Projects are assigned, executed, and completed daily in the working world. As a result, in education, teachers are now designing project-based learning activities based on real world situations that challenge students to approach and achieve success in different ways. The goal is to help prepare them for the tasks and responsibilities that are likely to drive their workplace routines in the future. The Buck Institute for Education has defined several “project” elements that every teacher should adopt when implementing project-based learning activities. These elements are intended to help students achieve a “gold standard” and three of them are described below.
1. Student Learning Goals
Before designing a project-based learning opportunity for their students, teachers should first determine what skills and knowledge they hope will be learned or developed as a result of the activity. In other words, the project must be grounded in relevant and meaningful learning goals. For greatest impact and value, projects should support the development of skills vital to the 21st century, such as flexibility and adaptability. When projects are implemented successfully, students learn how to apply their newfound knowledge and skills to think critically, solve real-world problems, and answer difficult questions. Twenty-first century skills also include collaboration, creativity, teamwork, and problem-solving. As educators, we should be asking ourselves what skills do our projects focus on and what are the desired outcomes? Will students be able to apply this knowledge in the real-world?
2. The Authentic Challenge

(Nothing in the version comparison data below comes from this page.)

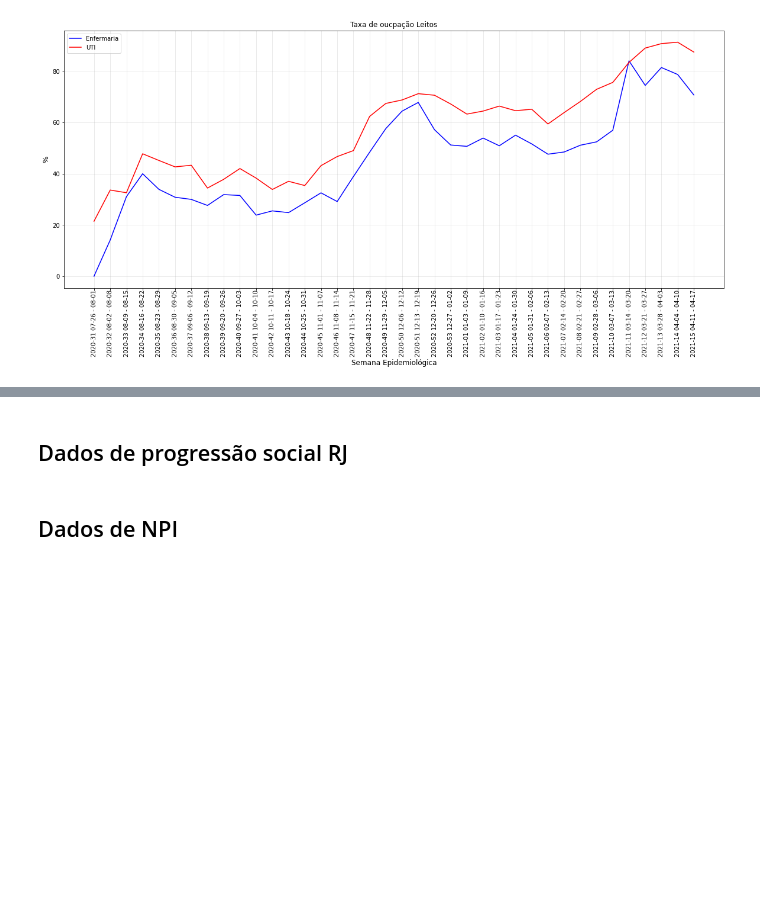
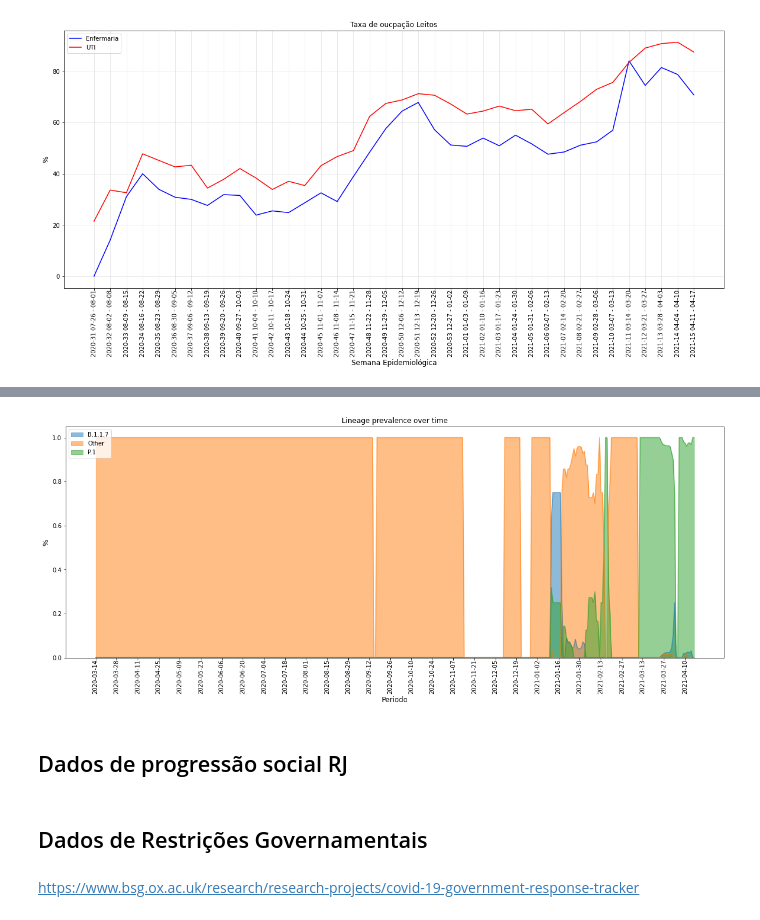
Before and after one commit to fbosousa/covid19, a Jupyter notebook: dados_rj.ipynb, the cells around one changed output, grey strips where cells are left out. Saved outputs shown, nothing was run; the diff lists cells and outputs as text; code cells hidden in the pictures; blank space fills up the shorter version.

Commit message:
novos dados

```diff
--- a/dados_rj.ipynb
+++ b/dados_rj.ipynb
@@ -281,0 +292,6 @@ plt.show()
+# %%
+lineage_prevalence = pd.read_json (r'data/RJ/outbreakinfo_mutation_report_data_2021-05-12.json')
+lineage_prevalence.drop(["source"],axis='columns', inplace=True)
+lineage_prevalence = lineage_prevalence.set_index('date_time')
+print("Shape of dataset: ", lineage_prevalence.shape)
+lineage_prevalence
@@ -282,4 +314,18 @@ plt.show()
+# %%
+fig,ax= plt.subplots(figsize = (20, 8))
+xtick_labels = lineage_prevalence.index.values.astype('M8[D]').tolist()[::14]
+lineage_prevalence.plot(kind='area', ax=ax, stacked=False,xticks=xtick_labels)
+ax.set_ylabel('%',fontsize = 12)
+ax.set_xticklabels(xtick_labels, rotation=90, fontdict={'horizontalalignment': 'center', 'verticalalignment': 'center_baseline'})
+ax.set_xlabel('Periodo',fontsize = 12)
+ax.set_title("Lineage prevalence over time", fontsize = 12)
+ax.legend(loc = "upper left", fontsize = 10)
+plt.show()
+# %% [output]
+[figure, added]
 # %% [markdown]
 ## Dados de progressão social RJ
 # %% [markdown]
-## Dados de NPI
+## Dados de Restrições Governamentais
+# %% [markdown]
+https://www.bsg.ox.ac.uk/research/research-projects/covid-19-government-response-tracker
```
Also changed, not shown: parts of 17 cells of this notebook.
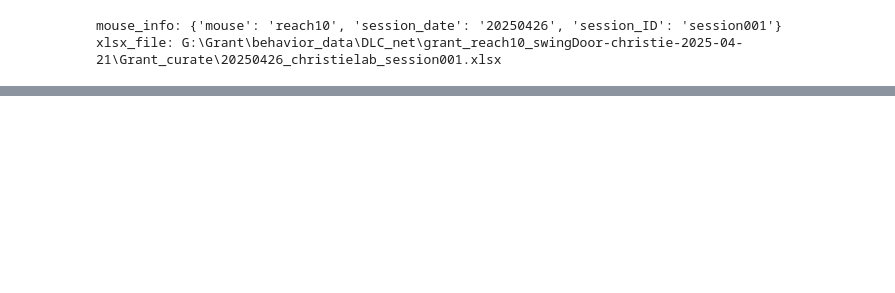
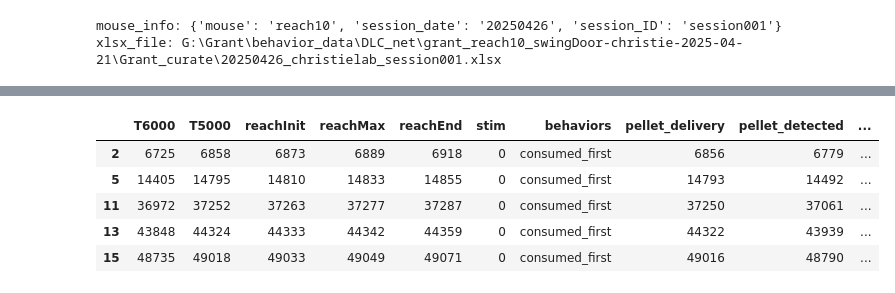
Before and after one commit to granthughes1999/NWB_and_Reaching_analysis, a Jupyter notebook: master/analyze_reach_data/modify_reach_curator_xlsx.ipynb, the cells around one changed output, grey strips where cells are left out. Cells and saved outputs as stored; diff of their text form; code cells hidden in the pictures; blank space fills up the shorter version.

```diff
--- a/master/analyze_reach_data/modify_reach_curator_xlsx.ipynb
+++ b/master/analyze_reach_data/modify_reach_curator_xlsx.ipynb
@@ -493,0 +632,13 @@ Final reach events: 57
+# %%
+df_consumed_first = df_final[df_final['behaviors']=='consumed_first']
+df_dropped = df_final[df_final['behaviors']=='dropped']
+df_missed = df_final[df_final['behaviors']=='missed']
+# %%
+df_consumed_first.head(5)
+# %% [output]
+|  | T6000 | T5000 | reachInit | reachMax | reachEnd | stim | behaviors | pellet_delivery | pellet_detected | ... |
+| 2 | 6725 | 6858 | 6873 | 6889 | 6918 | 0 | consumed_first | 6856 | 6779 | ... |
+| 5 | 14405 | 14795 | 14810 | 14833 | 14855 | 0 | consumed_first | 14793 | 14492 | ... |
+| 11 | 36972 | 37252 | 37263 | 37277 | 37287 | 0 | consumed_first | 37250 | 37061 | ... |
+| 13 | 43848 | 44324 | 44333 | 44342 | 44359 | 0 | consumed_first | 44322 | 43939 | ... |
+| 15 | 48735 | 49018 | 49033 | 49049 | 49071 | 0 | consumed_first | 49016 | 48790 | ... |
```
Also changed, not shown: parts of 23 cells of this notebook, 1 other file.
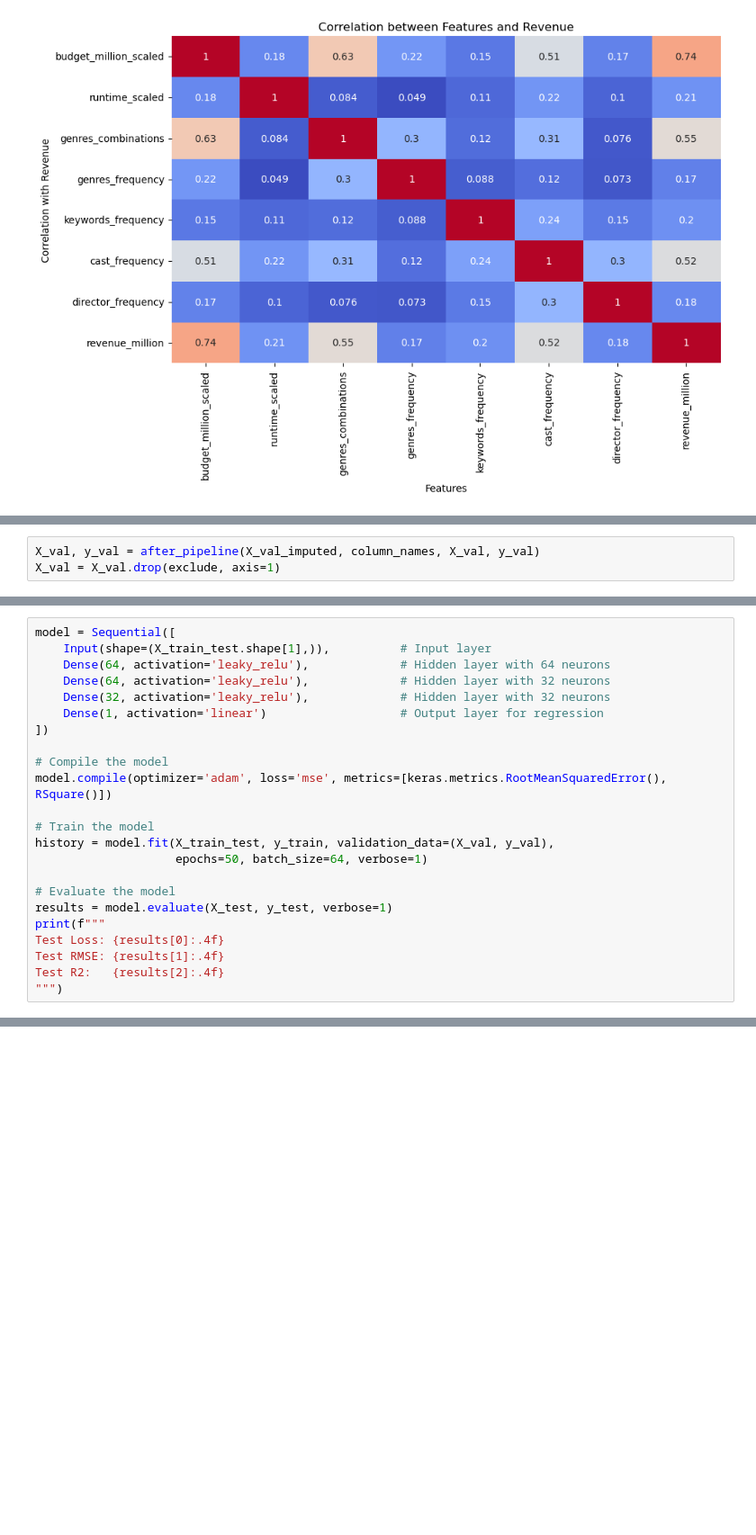
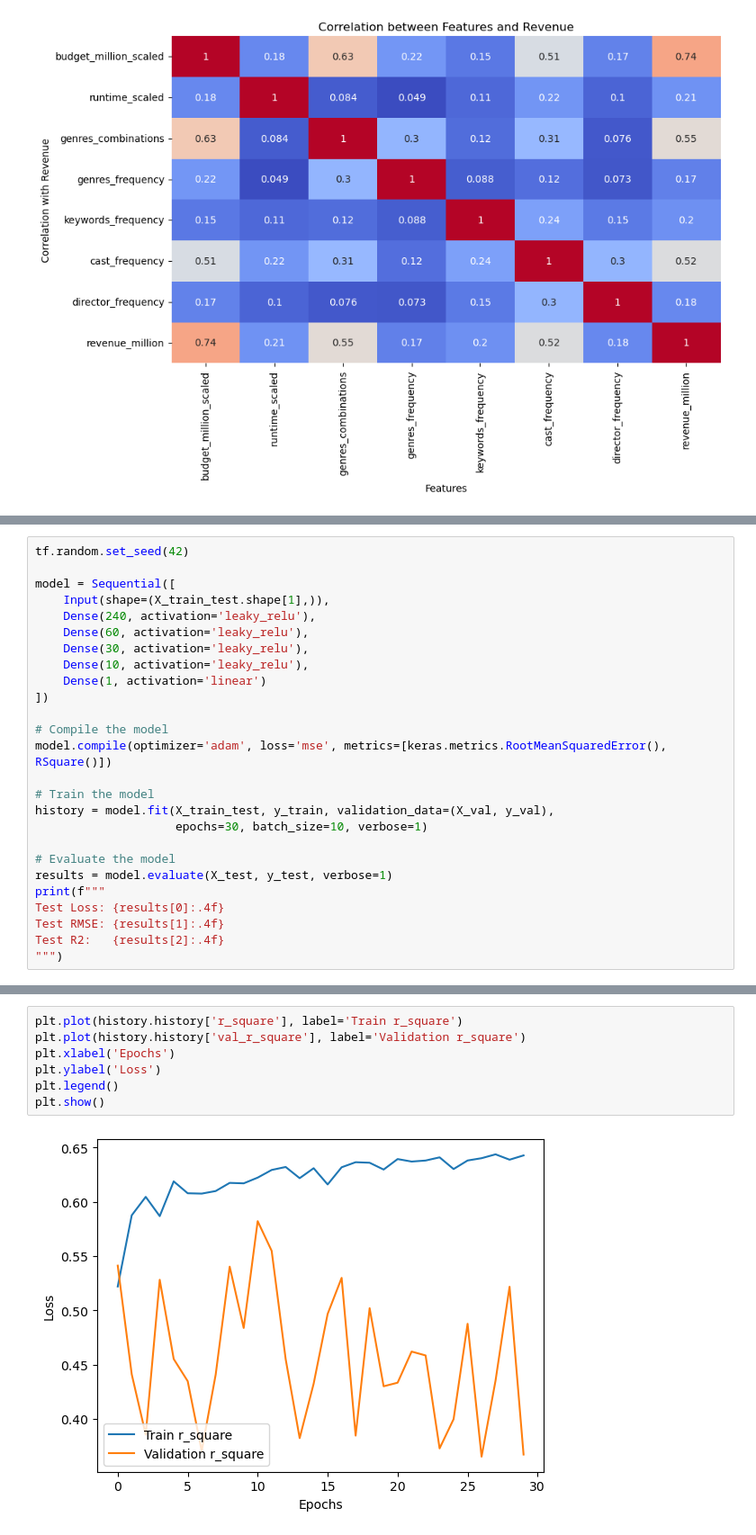
Before and after one commit to Mar7inD/MAL1_Group_Assignments, a Jupyter notebook: Assignment 7/7. Final Group Project.ipynb, the cells around one changed output, grey strips where cells are left out. Shown at 90% size. Drawn from its saved outputs; the diff is of its cells as text; blank space fills up the shorter version.

```diff
--- a/Assignment 7/7. Final Group Project.ipynb
+++ b/Assignment 7/7. Final Group Project.ipynb
@@ -1519,3 +1556,0 @@ The Random Forest is performing better than the base model when we compare R2 an
-# %%
-X_val, y_val = after_pipeline(X_val_imputed, column_names, X_val, y_val)
-X_val = X_val.drop(exclude, axis=1)
@@ -1522,10 +1603,13 @@ X_val = X_val.drop(exclude, axis=1)
 # %%
+tf.random.set_seed(42)
+
 model = Sequential([
-    Input(shape=(X_train_test.shape[1],)),          # Input layer
-    Dense(64, activation='leaky_relu'),             # Hidden layer with 64 neurons
-    Dense(64, activation='leaky_relu'),             # Hidden layer with 32 neurons
-    Dense(32, activation='leaky_relu'),             # Hidden layer with 32 neurons
-    Dense(1, activation='linear')                   # Output layer for regression
+    Input(shape=(X_train_test.shape[1],)),
+    Dense(240, activation='leaky_relu'),
+    Dense(60, activation='leaky_relu'),
+    Dense(30, activation='leaky_relu'),
+    Dense(10, activation='leaky_relu'),
+    Dense(1, activation='linear')
 ])
 
 # Compile the model
@@ -1533,7 +1617,7 @@ model.compile(optimizer='adam', loss='mse', metrics=[keras.metrics.RootMeanSquar
 
 # Train the model
 history = model.fit(X_train_test, y_train, validation_data=(X_val, y_val),
-                    epochs=50, batch_size=64, verbose=1)
+                    epochs=30, batch_size=10, verbose=1)
 
 # Evaluate the model
 results = model.evaluate(X_test, y_test, verbose=1)
@@ -1544,0 +1647,9 @@ Test R2:   {results[2]:.4f}
+# %%
+plt.plot(history.history['r_square'], label='Train r_square')
+plt.plot(history.history['val_r_square'], label='Validation r_square')
+plt.xlabel('Epochs')
+plt.ylabel('Loss')
+plt.legend()
+plt.show()
+# %% [output]
+[figure, added]
```
Also changed, not shown: parts of 22 cells of this notebook, 1 other file.
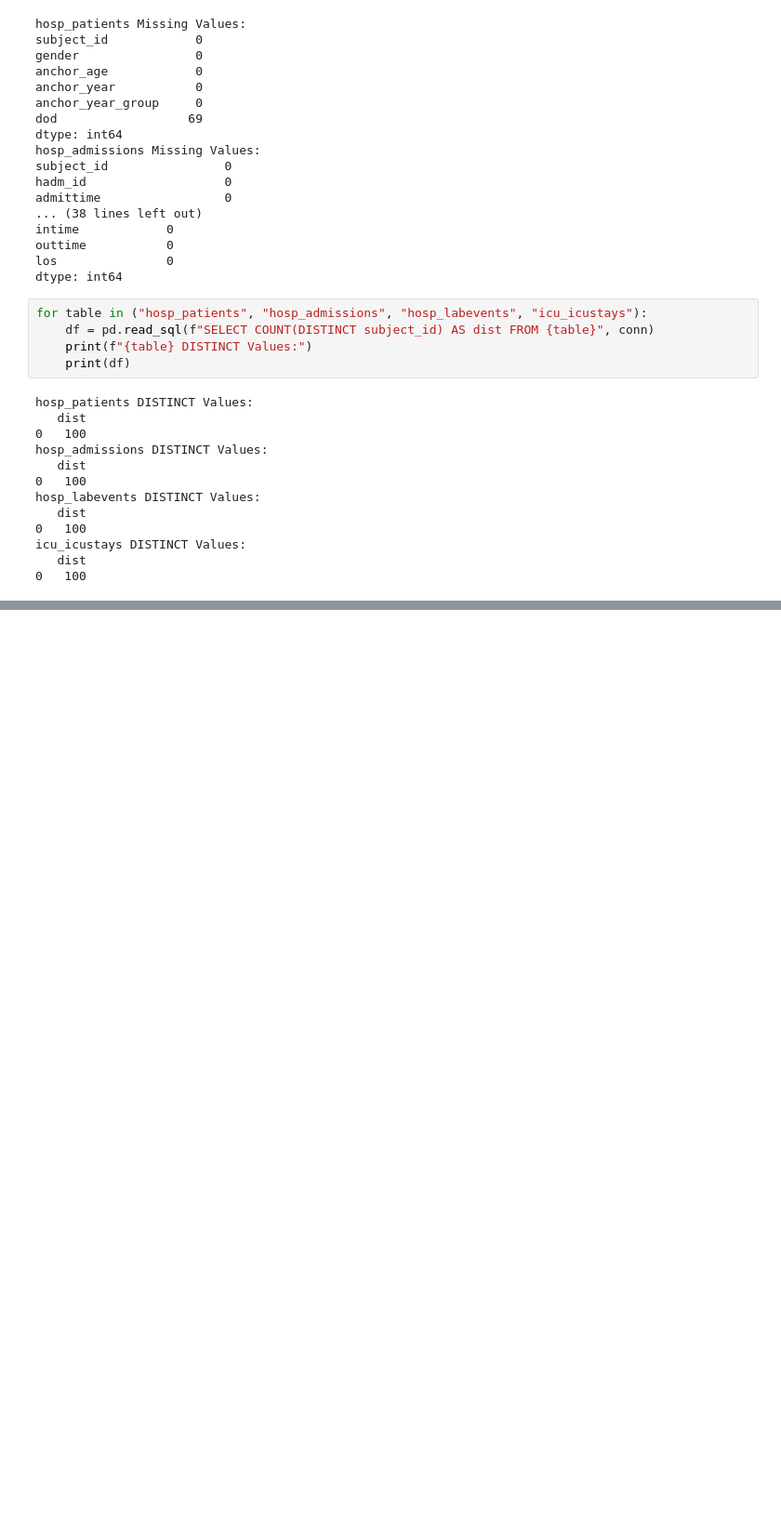
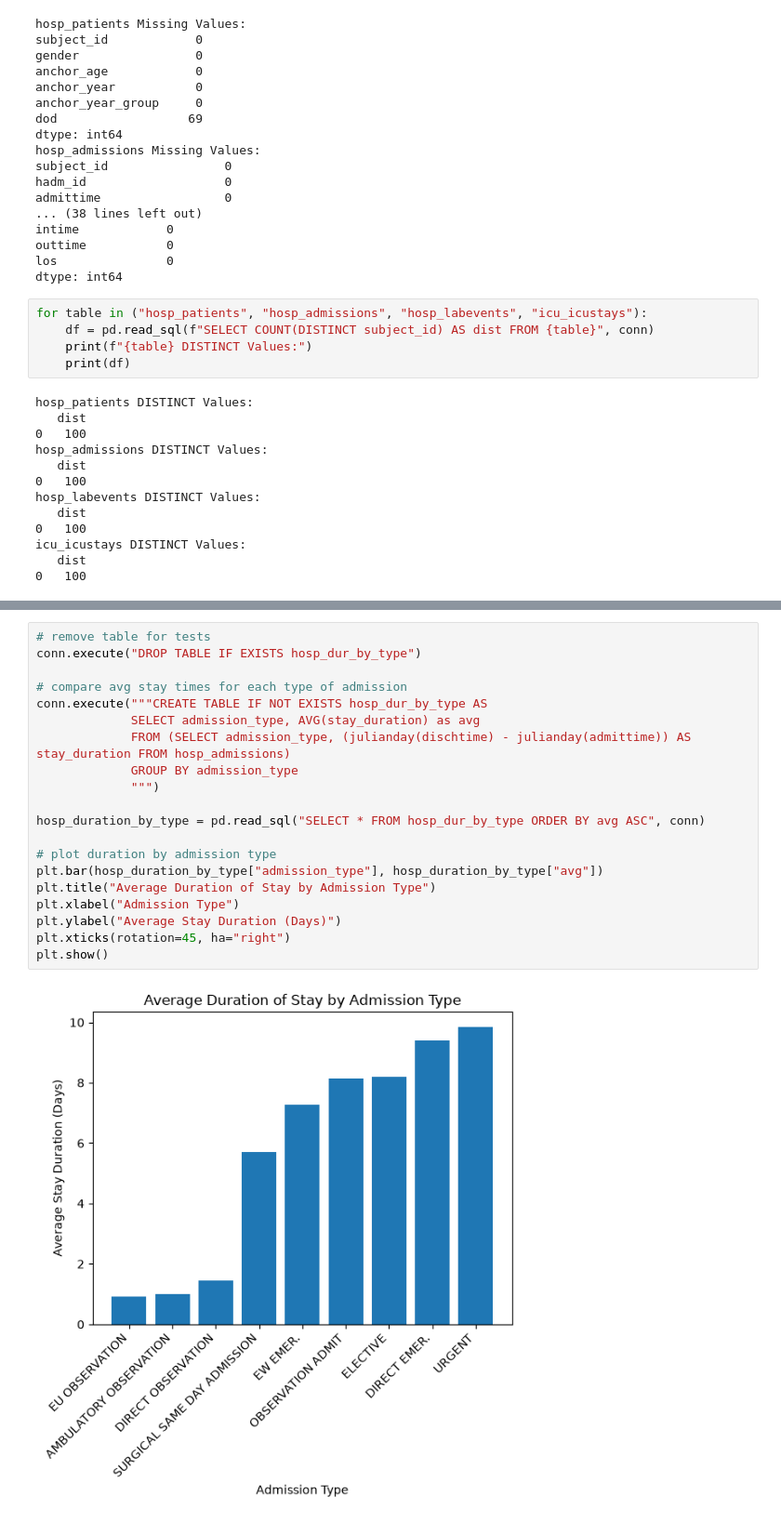
Before and after one commit to jguo2673/MIMIC-IV-EDA, a Jupyter notebook: proj.ipynb, the cells around one changed output, grey strips where cells are left out. Shown at 93% size. Drawn from its saved outputs; the diff is of its cells as text; blank space fills up the shorter version.

```diff
--- a/proj.ipynb
+++ b/proj.ipynb
@@ -190,0 +186,22 @@ plt.show()
+# %%
+# remove table for tests
+conn.execute("DROP TABLE IF EXISTS hosp_dur_by_type")
+
+# compare avg stay times for each type of admission
+conn.execute("""CREATE TABLE IF NOT EXISTS hosp_dur_by_type AS
+             SELECT admission_type, AVG(stay_duration) as avg
+             FROM (SELECT admission_type, (julianday(dischtime) - julianday(admittime)) AS stay_duration FROM hosp_admissions)
+             GROUP BY admission_type
+             """)
+
+hosp_duration_by_type = pd.read_sql("SELECT * FROM hosp_dur_by_type ORDER BY avg ASC", conn)
+
+# plot duration by admission type
+plt.bar(hosp_duration_by_type["admission_type"], hosp_duration_by_type["avg"])
+plt.title("Average Duration of Stay by Admission Type")
+plt.xlabel("Admission Type")
+plt.ylabel("Average Stay Duration (Days)")
+plt.xticks(rotation=45, ha="right")
+plt.show()
+# %% [output]
+[figure, added]
```
Also changed, not shown: parts of 13 cells of this notebook, 1 other file.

The next step in the project creation process is to create a challenging problem or question that is both “authentic” and will allow the activities’ learning goals to be achieved. It is important that the challenge or problem be realistic and motivate students to seek solutions. An authentic project is one that relates to student identities, concerns and interests. For example, a student who is concerned about deforestation would find passion in an assignment which seeks to mitigate the consequences of this environmental issue. Through inquiry and self-reflection, students will use different resources to find and apply information to solve real world problems. Students should also be given the proper tools to find solutions. This includes technologies, such as student devices and interactive technologies, as well as any necessary instructional resources, materials, or equipment. By considering these elements, educators can ensure student will be up for the challenge and as a result, take ownership of their project.
3. Reflection and Improvement
Lastly, student “voice and choice” is extremely important during the creation process. Once the students have completed their inquiry and reflection activities, the project should encourage them to create unique solutions to the problem. As they work to finalize the result, students should have the opportunity to revise their work based on both peer and teacher feedback. “Reflection can occur informally, as part of classroom culture and dialogue, but should also be an explicit part of the project process. Formative assessments, discussions at key checkpoints, and public presentations of completed work should all be scheduled.” (Buck Institute for Education, 2018) To motivate them, the last touch of the “gold standard” is provide an authentic audience to showcase the final results. The final step should be one of improvement where students can reflect on and decide how they will better execute future projects, while the teacher looks to improve their project-based learning materials.
ELB Education is Here to Help
As a teacher, it can be a daunting and challenging task to create a project-based learning activity. Ironically, the whole process of creating a project-based activity is a project in and of itself. As teachers attempt to achieve this “gold standard’, they are often limited by the tools and resources available to them. Students need different tools and resources at their disposal to create unique solutions to these challenging questions. Students also require flexible learning environments to enhance collaboration, creativity and teamwork. At ELB, we support the creation of classrooms that offer the elements of flexibility required in project-based learning. From technology to furniture to training, ELB Education offers the solutions, knowledge, and expertise necessary for success.
Prowise interactive flat panels and Chromebooks enable students to conduct research and find solutions to difficult challenges. The panel’s integrated PC module gives students and teachers direct access to the internet in order to find the information they need for informed decision-making. Additionally, students can seamlessly upload presentations or documents from their student devices for peer or teacher review. Prowise Presenter, a free cloud-based software, allows teachers to give students feedback in real time during the creation process as well as create final presentations. Flexible furniture also enables students to work collaboratively and independently. In under a minute, students should be able to create personalized and collaborative learning spaces that support all phases of the project. The possibilities are endless.
Project-based learning is most effective when teachers and students are working within a flexible and diverse learning space. The sad reality, however, is that many teachers find themselves in a situation where their options are limited, when the fix is just a few simple steps away. ELB Education is ready to bring you closer to this ideal learning space where project-based opportunities come to life!
Click here to discover our range of Flexible Learning Spaces.